First... if you look at the big takedownof $10 in SEPT 2011, you will notice that the inventories did not build.

Second... if you look from JAN to the end of FEB 2012, you will see a rise in price of silver along with the rise of inventories.

Thrid... anyone who makes a case that silver is falling due to inventory builds has to throw out the move between JAN-FEB... which means their theory is worthless.


Silver has been taken down by NAKED SHORT SELLING of the bullion banks.  They use paper leverage to move the price.  Since May of 2011... there have been several large attacks, the last being on FEB 29, 2012.

They have done what they intended.... and that is to DESTROY the ability of speculators to trade silver on the COMEX from the MF GLOBAL bankruptcy as well as KILL the motivation of investors to buy the physical bullion.

Now we get HACKS coming out with this sort of NONSENSE and I have to be honest and say... JEEESHHH... can't you do any better than this sort of RUBBISH??  This is typical 5th grade mentality crap.

Again the intent of those in control of the FIAT REGIME have destroyed the market psychology for GOLD and SILVER at the moment.  This will not last as they have not solved any problems whatsoever.

Lastly... I would like to remind the reader-precious metal investor that the total RETIREMENT ASSETS of the USA are presently $17 trillion.  Zombies are still putting their money in US Treasuries and into the RETIREMENT MARKET.  This is a bubble.... not gold and silver.

We just have to be patient.

Dr. Richard Head's picture

The louder the chorus  becomes that gold/silver is about to decline is just another verse that sings out a bottom.

resurger's picture






engineertheeconomy's picture

The tide comes up, the tide goes out, the tide comes up...

Take a vacation, you'll get it

Quinvarius's picture

The silver that is not deliverable, but is claimed as inventory, is silver the COMEX owes to people.  When you realize that is what is being reported in that chart, it paints a different picture.

Dr.Engineer's picture

Quin, please explain a little more.

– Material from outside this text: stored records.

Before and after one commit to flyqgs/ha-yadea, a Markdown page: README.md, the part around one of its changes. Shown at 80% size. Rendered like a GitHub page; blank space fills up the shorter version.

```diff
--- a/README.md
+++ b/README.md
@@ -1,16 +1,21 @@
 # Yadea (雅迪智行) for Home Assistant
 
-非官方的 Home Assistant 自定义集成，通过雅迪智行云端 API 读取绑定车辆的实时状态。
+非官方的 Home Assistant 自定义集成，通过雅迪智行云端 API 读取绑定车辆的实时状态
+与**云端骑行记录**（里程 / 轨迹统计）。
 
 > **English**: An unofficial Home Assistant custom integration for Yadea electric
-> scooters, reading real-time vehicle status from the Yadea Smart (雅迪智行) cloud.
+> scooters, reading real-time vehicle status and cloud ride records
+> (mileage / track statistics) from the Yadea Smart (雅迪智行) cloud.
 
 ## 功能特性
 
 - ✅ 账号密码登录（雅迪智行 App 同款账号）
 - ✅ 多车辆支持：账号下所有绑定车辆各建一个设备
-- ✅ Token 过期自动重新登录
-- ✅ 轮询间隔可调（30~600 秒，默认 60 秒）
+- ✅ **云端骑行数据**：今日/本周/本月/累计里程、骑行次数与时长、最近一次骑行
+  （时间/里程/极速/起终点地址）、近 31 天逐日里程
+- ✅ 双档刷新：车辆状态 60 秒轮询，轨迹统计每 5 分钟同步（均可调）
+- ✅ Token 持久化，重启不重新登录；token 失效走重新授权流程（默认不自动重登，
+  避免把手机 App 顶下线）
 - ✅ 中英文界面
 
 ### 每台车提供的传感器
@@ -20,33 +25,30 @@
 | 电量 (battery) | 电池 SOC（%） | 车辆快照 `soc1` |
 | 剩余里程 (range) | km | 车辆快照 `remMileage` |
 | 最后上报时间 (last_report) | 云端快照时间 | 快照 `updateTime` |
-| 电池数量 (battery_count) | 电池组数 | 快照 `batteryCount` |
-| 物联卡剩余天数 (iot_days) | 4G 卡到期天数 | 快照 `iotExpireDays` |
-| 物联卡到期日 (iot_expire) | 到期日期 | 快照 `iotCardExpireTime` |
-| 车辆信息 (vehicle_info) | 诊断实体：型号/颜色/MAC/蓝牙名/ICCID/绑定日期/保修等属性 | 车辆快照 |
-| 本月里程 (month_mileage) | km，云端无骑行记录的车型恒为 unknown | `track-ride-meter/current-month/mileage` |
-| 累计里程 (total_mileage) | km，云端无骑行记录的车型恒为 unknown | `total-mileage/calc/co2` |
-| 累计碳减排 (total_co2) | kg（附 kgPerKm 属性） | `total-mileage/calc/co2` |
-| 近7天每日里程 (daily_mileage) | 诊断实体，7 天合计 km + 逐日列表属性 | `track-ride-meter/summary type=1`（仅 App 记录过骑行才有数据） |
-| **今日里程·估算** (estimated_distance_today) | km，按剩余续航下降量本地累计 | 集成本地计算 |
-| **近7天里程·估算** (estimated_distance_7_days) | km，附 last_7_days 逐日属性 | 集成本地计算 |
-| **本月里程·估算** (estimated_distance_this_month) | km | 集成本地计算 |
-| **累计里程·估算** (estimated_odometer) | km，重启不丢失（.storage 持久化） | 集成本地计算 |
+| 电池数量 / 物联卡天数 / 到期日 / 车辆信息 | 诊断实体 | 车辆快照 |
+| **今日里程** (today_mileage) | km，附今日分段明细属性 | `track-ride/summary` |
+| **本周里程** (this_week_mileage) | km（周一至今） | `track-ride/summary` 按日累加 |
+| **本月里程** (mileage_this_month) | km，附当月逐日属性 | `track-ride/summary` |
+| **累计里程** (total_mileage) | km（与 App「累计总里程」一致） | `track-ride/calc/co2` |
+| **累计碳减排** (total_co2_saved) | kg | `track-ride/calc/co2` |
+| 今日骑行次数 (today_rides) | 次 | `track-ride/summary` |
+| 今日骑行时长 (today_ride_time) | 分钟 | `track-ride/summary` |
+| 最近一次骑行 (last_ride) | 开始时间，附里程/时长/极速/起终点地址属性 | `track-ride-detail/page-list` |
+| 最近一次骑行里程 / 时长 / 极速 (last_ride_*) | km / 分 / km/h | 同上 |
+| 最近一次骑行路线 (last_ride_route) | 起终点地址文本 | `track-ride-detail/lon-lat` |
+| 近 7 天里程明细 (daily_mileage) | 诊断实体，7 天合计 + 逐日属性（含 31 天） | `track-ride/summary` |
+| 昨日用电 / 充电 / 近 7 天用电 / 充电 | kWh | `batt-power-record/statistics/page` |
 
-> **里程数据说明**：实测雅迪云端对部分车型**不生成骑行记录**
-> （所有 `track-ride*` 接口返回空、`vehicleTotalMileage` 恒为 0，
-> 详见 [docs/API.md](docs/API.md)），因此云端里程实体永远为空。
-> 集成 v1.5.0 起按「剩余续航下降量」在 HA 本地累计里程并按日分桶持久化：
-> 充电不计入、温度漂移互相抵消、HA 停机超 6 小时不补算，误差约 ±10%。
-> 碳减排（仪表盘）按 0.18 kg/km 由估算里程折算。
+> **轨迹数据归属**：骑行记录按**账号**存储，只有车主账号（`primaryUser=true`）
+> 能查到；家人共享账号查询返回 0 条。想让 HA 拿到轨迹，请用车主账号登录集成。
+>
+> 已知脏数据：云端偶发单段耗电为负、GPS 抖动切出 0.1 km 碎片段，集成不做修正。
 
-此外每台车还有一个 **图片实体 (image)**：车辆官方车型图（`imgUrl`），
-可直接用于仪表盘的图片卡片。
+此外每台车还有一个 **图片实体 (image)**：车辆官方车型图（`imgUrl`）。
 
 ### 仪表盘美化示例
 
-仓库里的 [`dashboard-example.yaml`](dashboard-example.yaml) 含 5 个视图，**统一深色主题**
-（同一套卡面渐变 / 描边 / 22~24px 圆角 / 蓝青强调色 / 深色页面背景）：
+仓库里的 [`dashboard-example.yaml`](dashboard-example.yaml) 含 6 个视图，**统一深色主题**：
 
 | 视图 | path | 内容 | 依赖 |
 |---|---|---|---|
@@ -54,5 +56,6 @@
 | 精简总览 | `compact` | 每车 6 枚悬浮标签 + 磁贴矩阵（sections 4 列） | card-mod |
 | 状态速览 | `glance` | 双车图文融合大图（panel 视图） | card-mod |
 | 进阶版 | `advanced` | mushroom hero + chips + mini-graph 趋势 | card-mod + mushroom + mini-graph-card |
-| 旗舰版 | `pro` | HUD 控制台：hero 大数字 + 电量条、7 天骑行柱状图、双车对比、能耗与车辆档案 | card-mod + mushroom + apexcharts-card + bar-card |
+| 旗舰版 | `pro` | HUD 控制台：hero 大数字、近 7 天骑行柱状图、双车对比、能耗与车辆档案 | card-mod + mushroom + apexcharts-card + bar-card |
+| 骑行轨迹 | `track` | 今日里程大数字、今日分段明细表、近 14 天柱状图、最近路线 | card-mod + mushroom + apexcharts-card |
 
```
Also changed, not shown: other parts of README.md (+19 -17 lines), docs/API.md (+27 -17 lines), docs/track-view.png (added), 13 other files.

The mechanics of this great virtual blob of commodities (Crimex) is opaque to me.

Quinvarius's picture

Registered is available for delivery silver.  It is in the big shared pool.

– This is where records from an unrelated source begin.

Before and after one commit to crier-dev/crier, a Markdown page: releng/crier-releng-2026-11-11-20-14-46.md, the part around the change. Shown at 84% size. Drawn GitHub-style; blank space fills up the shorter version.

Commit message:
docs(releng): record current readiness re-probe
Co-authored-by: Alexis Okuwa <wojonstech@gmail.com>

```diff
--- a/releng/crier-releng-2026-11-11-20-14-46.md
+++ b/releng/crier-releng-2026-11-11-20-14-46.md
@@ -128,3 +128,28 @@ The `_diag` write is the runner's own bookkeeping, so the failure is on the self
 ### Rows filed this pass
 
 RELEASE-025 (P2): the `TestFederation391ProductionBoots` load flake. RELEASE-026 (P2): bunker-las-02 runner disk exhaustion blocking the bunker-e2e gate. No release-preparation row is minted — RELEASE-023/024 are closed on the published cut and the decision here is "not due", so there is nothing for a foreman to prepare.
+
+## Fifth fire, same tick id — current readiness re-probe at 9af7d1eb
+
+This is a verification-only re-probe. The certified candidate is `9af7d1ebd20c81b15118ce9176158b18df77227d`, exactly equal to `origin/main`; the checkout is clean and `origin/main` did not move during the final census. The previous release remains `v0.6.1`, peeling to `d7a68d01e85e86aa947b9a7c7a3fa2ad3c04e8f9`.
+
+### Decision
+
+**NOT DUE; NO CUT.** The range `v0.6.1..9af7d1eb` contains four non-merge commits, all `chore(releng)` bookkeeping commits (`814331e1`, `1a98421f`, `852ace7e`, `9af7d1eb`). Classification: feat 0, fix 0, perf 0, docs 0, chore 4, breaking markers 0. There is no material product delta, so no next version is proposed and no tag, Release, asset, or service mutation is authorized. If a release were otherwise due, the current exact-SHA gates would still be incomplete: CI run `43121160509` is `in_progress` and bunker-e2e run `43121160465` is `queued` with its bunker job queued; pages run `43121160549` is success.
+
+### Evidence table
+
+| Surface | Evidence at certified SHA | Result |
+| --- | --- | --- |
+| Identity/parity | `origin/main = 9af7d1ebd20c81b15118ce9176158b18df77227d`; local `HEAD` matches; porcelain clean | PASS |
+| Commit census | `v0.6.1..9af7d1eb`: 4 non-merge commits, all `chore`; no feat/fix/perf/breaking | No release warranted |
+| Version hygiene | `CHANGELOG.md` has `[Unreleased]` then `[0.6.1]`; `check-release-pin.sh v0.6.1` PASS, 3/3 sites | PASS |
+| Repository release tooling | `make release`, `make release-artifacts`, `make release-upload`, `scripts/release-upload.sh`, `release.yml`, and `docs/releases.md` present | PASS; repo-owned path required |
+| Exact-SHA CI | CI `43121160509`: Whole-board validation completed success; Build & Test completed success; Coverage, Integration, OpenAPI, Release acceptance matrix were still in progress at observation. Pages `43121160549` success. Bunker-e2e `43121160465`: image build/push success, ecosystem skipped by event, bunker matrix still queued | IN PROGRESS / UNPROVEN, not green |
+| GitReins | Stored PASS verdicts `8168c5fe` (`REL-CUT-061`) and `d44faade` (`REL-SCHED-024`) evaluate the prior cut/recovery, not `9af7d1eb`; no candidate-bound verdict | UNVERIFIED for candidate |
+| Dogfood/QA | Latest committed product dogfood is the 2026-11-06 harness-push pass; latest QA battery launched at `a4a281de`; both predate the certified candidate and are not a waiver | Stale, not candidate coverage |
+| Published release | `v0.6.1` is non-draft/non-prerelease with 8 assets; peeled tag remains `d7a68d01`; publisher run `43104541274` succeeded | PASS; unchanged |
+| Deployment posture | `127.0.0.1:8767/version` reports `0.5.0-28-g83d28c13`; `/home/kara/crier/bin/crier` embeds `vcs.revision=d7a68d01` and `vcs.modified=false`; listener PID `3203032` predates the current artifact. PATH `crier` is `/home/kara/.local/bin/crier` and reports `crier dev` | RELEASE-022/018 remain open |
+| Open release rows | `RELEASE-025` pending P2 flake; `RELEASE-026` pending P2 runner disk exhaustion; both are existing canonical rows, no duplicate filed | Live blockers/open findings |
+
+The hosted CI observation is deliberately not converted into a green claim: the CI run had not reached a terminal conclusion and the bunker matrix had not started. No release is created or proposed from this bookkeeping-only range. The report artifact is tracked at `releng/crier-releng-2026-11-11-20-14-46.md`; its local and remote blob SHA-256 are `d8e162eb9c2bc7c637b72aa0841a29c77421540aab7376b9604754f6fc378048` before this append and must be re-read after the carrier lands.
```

Eligable is the silver people are storing at the COMEX.  It is silver that the CME says they are holding specifically for other people.  Hence, the COMEX owes it to them--Much like they owed the MF Global people silver.  It s the stuff JPM and other banks claim is in their vaults.

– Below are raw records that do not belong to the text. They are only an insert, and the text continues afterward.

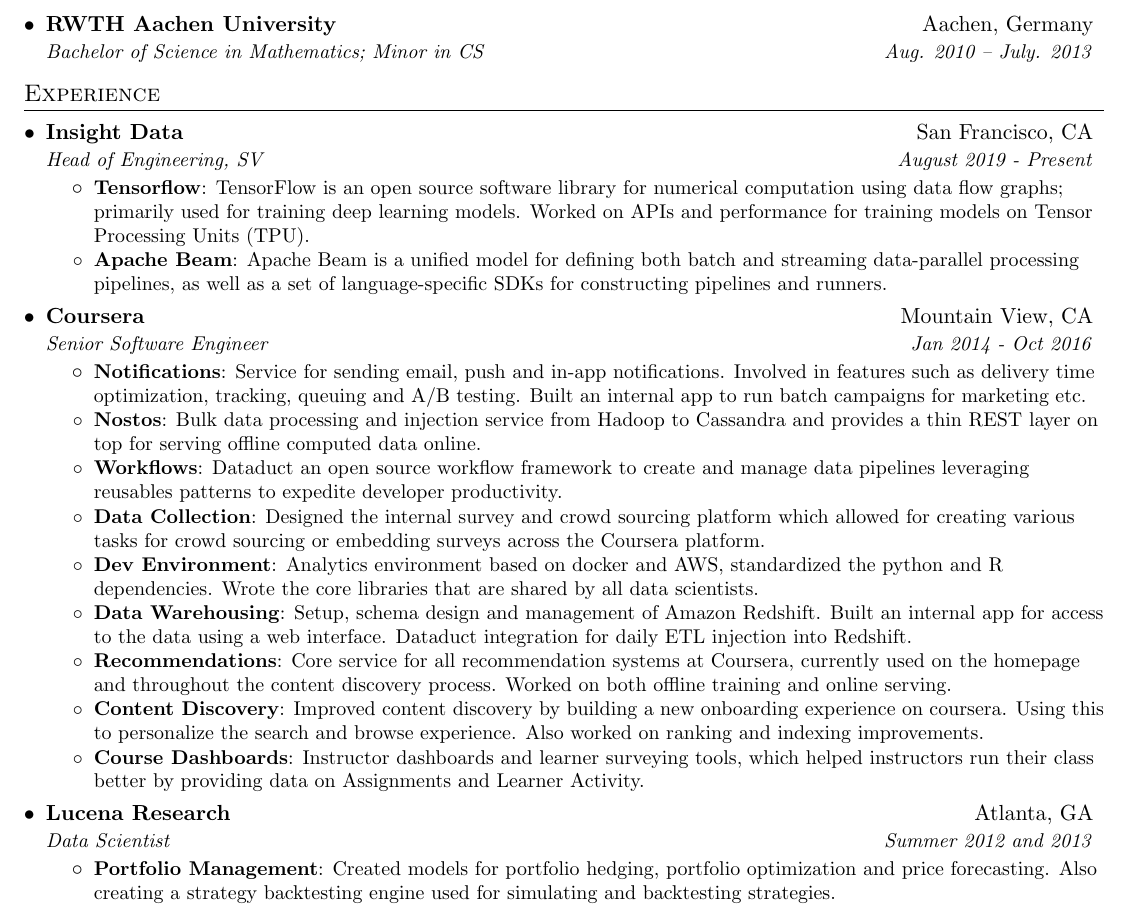
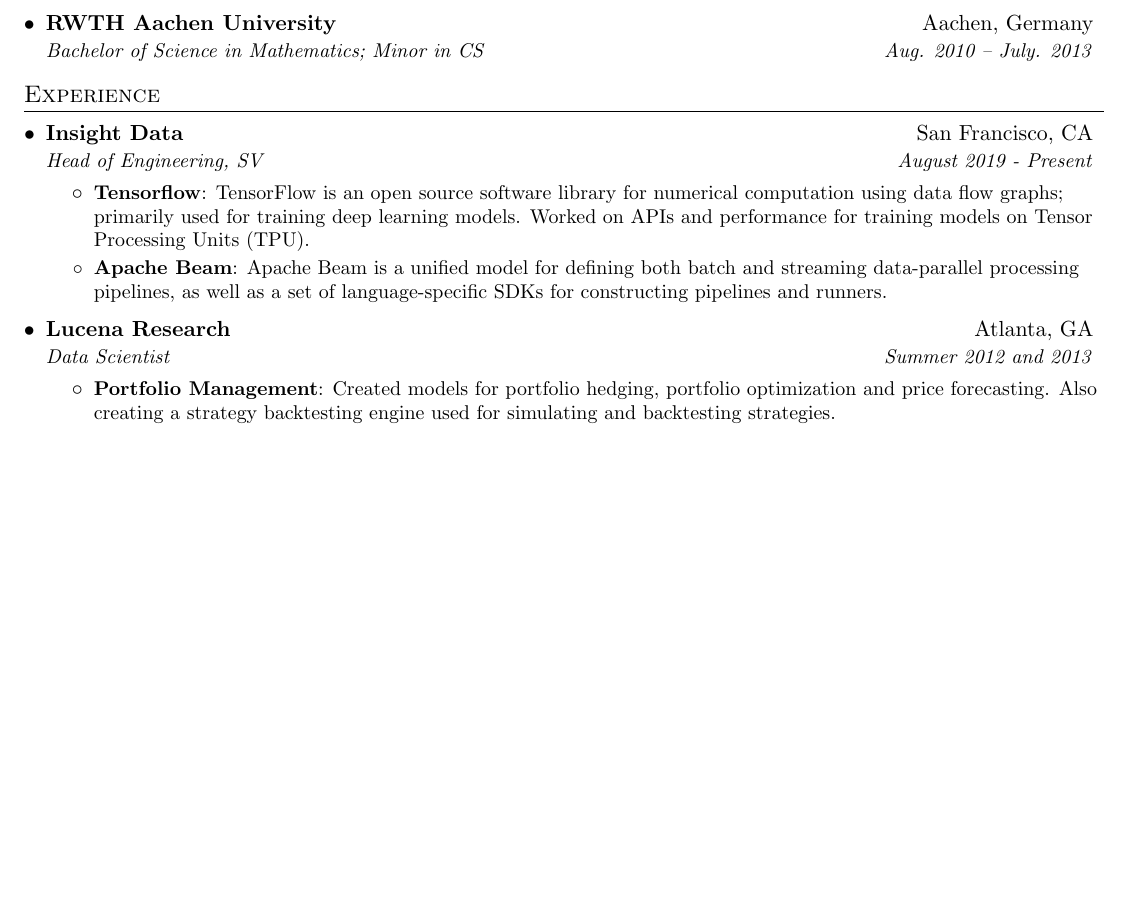
Before and after one commit to bastihaase/resume, a LaTeX document (main.tex): part of the page, cut so that both start at the same text, the shorter picture padded with empty space. Compiled offline with pdfLaTeX.

Commit message:
removed unnecessary experience block

```diff
--- a/main.tex
+++ b/main.tex
@@ -116,29 +116,7 @@
 %    \resumeSubHeadingListEnd
 %-------------------------------------------
 
-    \resumeSubheading
-      {Coursera}{Mountain View, CA}
-      {Senior Software Engineer}{Jan 2014 - Oct 2016}
-      \resumeItemListStart
-        \resumeItem{Notifications}
-          {Service for sending email, push and in-app notifications. Involved in features such as delivery time optimization, tracking, queuing and A/B testing. Built an internal app to run batch campaigns for marketing etc.}
-        \resumeItem{Nostos}
-          {Bulk data processing and injection service from Hadoop to Cassandra and provides a thin REST layer on top for serving offline computed data online.}
-        \resumeItem{Workflows}
-          {Dataduct an open source workflow framework to create and manage data pipelines leveraging reusables patterns to expedite developer productivity.}
-        \resumeItem{Data Collection}
-          {Designed the internal survey and crowd sourcing platform which allowed for creating various tasks for crowd sourcing or embedding surveys across the Coursera platform.}
-        \resumeItem{Dev Environment}
-          {Analytics environment based on docker and AWS, standardized the python and R dependencies. Wrote the core libraries that are shared by all data scientists.}
-        \resumeItem{Data Warehousing}
-          {Setup, schema design and management of Amazon Redshift. Built an internal app for access to the data using a web interface. Dataduct integration for daily ETL injection into Redshift.}
-        \resumeItem{Recommendations}
-          {Core service for all recommendation systems at Coursera, currently used on the homepage and throughout the content discovery process. Worked on both offline training and online serving.}
-        \resumeItem{Content Discovery}
-          {Improved content discovery by building a new onboarding experience on coursera. Using this to personalize the search and browse experience. Also worked on ranking and indexing improvements.}
-        \resumeItem{Course Dashboards}
-          {Instructor dashboards and learner surveying tools, which helped instructors run their class better by providing data on Assignments and Learner Activity.}
-      \resumeItemListEnd
+
 
     \resumeSubheading
       {Lucena Research}{Atlanta, GA}
```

The numbers should not diverge like that.

Debugas's picture

federal reserve notes are not worthless - lots of jobless people are more than willing to provide services to you for those notes .


because of the huge debts the bankers can play both ways now - inflationary (which is always possible with fiat) and deflationary (only possible when there is huge indebtness)

BW's picture

Sounds like we are close to a bottom.

dow2000's picture


SheepDog-One's picture

'Eventually a crisis of such magnitude will force us onto a course of fiscal sustainability'....yea, sure....that'll happen.

Spacemoose's picture

try as i may, i just cannot bring myself to believe that 5, 10 or 15 years out, that it is more probable that the purchasing power of $1,640 of fiat will be greater than the purchasing power of one oz of gold. i just cannot see that as a rational outcome of the current situation.  possible yes, but highly improbable.


engineertheeconomy's picture

You're too generous. I'd say that we have 2 yrs tops before they'll be sweeping that useless paper off the streets. Hell, we're almost there now...

seek's picture

It really will happen. I have no doubts about this. But it'll be a post-war, post-collapse, or post-revolutionary government that achieves this fiscal sustainability.

And they probably won't be using fiat, which makes the point moot.

schoolsout's picture

I thought silver inventories at COMEX were at another low point

Spider's picture

No inventories are over 130 million ozs (last April they were around 100 million) but registered silver is actually pretty low at 36 million (last April it was 41 million - a much larger % of total metal).  Registered is available for sale while eligible simply means it meets COMEX standards

Now I'm not sure the significance of thise disparity but it does seem important I would love to have somone enlighten me...